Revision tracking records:
=== Section Start ===

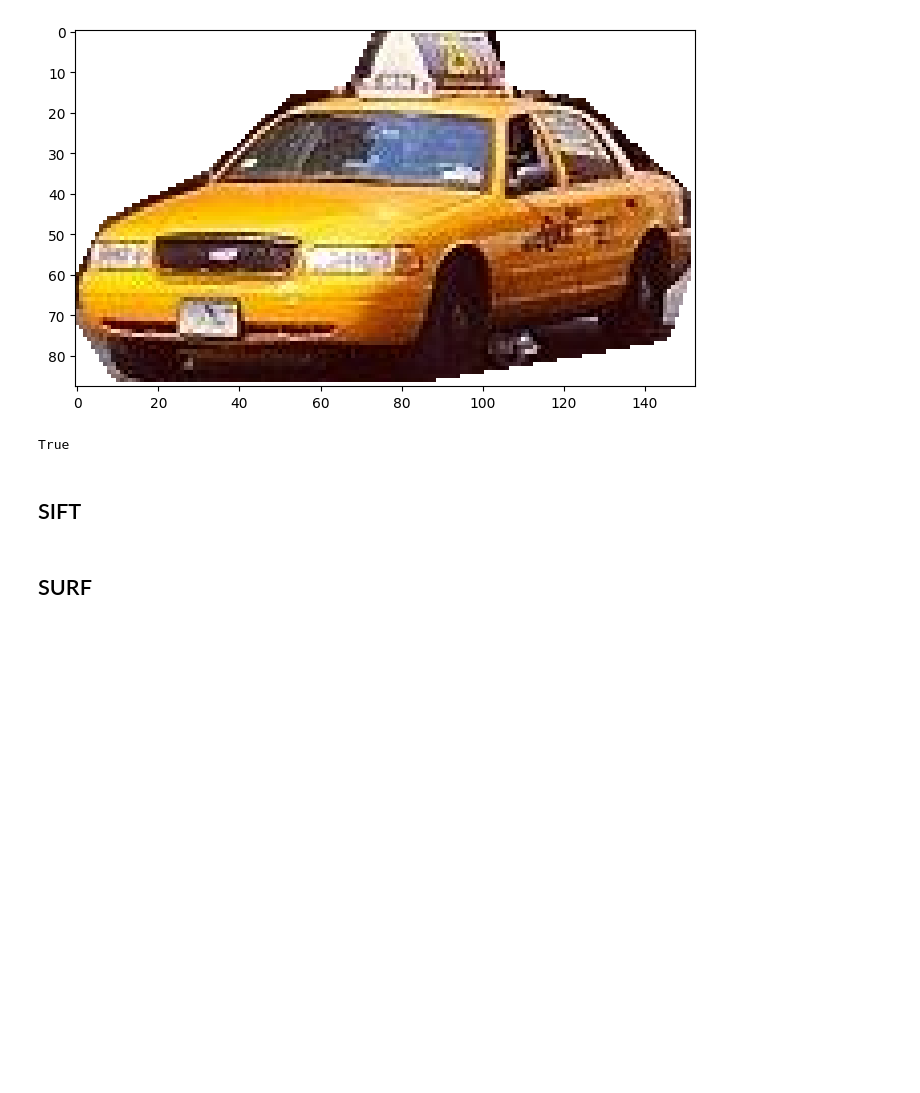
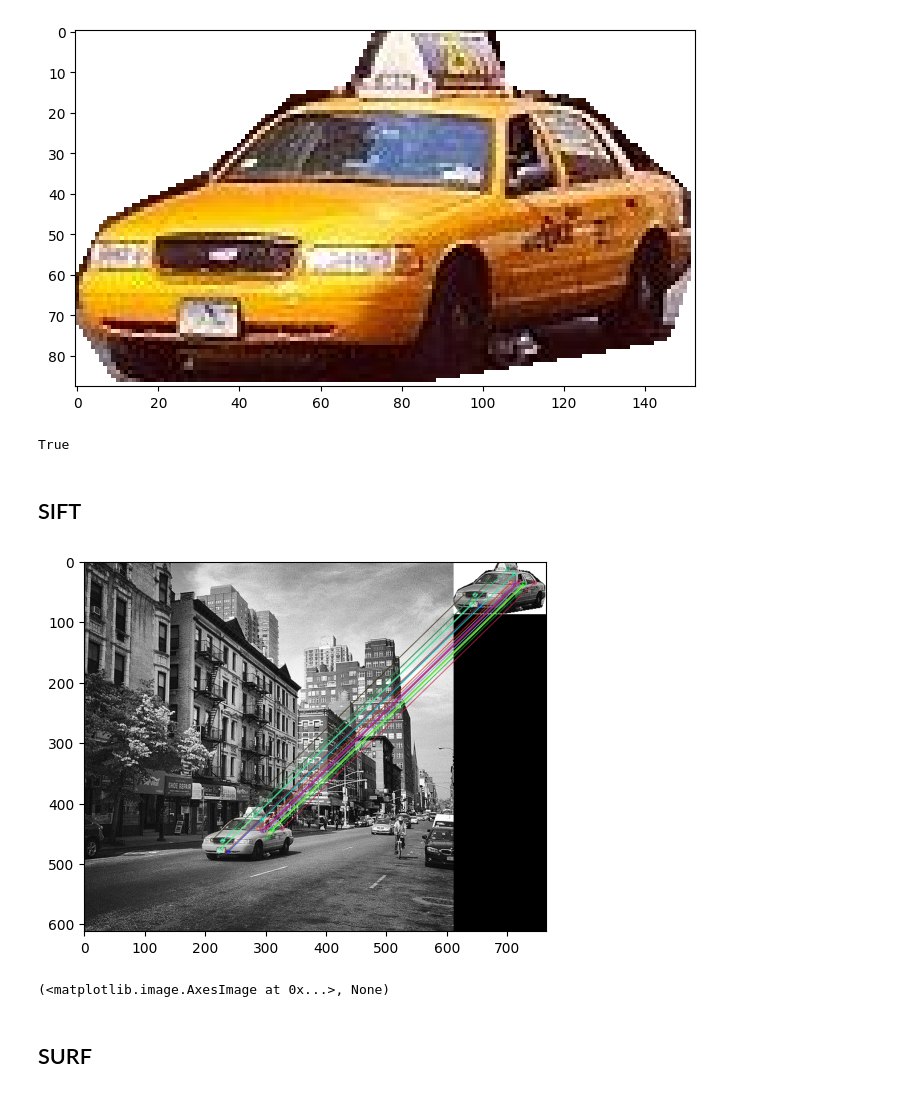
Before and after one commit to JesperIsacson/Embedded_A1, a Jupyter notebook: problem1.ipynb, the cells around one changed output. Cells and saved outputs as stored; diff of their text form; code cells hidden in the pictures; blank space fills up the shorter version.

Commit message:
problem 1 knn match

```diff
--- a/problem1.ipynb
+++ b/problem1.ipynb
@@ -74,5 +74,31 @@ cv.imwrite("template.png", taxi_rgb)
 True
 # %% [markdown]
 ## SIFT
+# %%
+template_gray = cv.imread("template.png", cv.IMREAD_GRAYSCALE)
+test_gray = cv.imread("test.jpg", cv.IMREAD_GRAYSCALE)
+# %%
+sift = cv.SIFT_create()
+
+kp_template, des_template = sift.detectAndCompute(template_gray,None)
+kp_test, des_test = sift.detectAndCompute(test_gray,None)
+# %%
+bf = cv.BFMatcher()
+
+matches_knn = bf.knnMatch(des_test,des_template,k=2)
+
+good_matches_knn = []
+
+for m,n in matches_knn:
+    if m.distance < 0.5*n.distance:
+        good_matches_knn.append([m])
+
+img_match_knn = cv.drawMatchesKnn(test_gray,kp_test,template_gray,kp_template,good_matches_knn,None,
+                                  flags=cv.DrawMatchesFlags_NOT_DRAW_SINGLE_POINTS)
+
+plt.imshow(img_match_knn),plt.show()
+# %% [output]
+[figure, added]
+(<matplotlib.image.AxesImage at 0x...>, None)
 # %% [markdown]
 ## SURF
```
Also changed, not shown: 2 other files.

=== Section End ===

→ **Work instructions**
Repeat the records word for word. Any picture in them should be left out.

→ **Answer section**
Before and after one commit to JesperIsacson/Embedded_A1, a Jupyter notebook: problem1.ipynb, the cells around one changed output. Cells and saved outputs as stored; diff of their text form; code cells hidden in the pictures; blank space fills up the shorter version.

Commit message:
problem 1 knn match

```diff
--- a/problem1.ipynb
+++ b/problem1.ipynb
@@ -74,5 +74,31 @@ cv.imwrite("template.png", taxi_rgb)
 True
 # %% [markdown]
 ## SIFT
+# %%
+template_gray = cv.imread("template.png", cv.IMREAD_GRAYSCALE)
+test_gray = cv.imread("test.jpg", cv.IMREAD_GRAYSCALE)
+# %%
+sift = cv.SIFT_create()
+
+kp_template, des_template = sift.detectAndCompute(template_gray,None)
+kp_test, des_test = sift.detectAndCompute(test_gray,None)
+# %%
+bf = cv.BFMatcher()
+
+matches_knn = bf.knnMatch(des_test,des_template,k=2)
+
+good_matches_knn = []
+
+for m,n in matches_knn:
+    if m.distance < 0.5*n.distance:
+        good_matches_knn.append([m])
+
+img_match_knn = cv.drawMatchesKnn(test_gray,kp_test,template_gray,kp_template,good_matches_knn,None,
+                                  flags=cv.DrawMatchesFlags_NOT_DRAW_SINGLE_POINTS)
+
+plt.imshow(img_match_knn),plt.show()
+# %% [output]
+[figure, added]
+(<matplotlib.image.AxesImage at 0x...>, None)
 # %% [markdown]
 ## SURF
```
Also changed, not shown: 2 other files.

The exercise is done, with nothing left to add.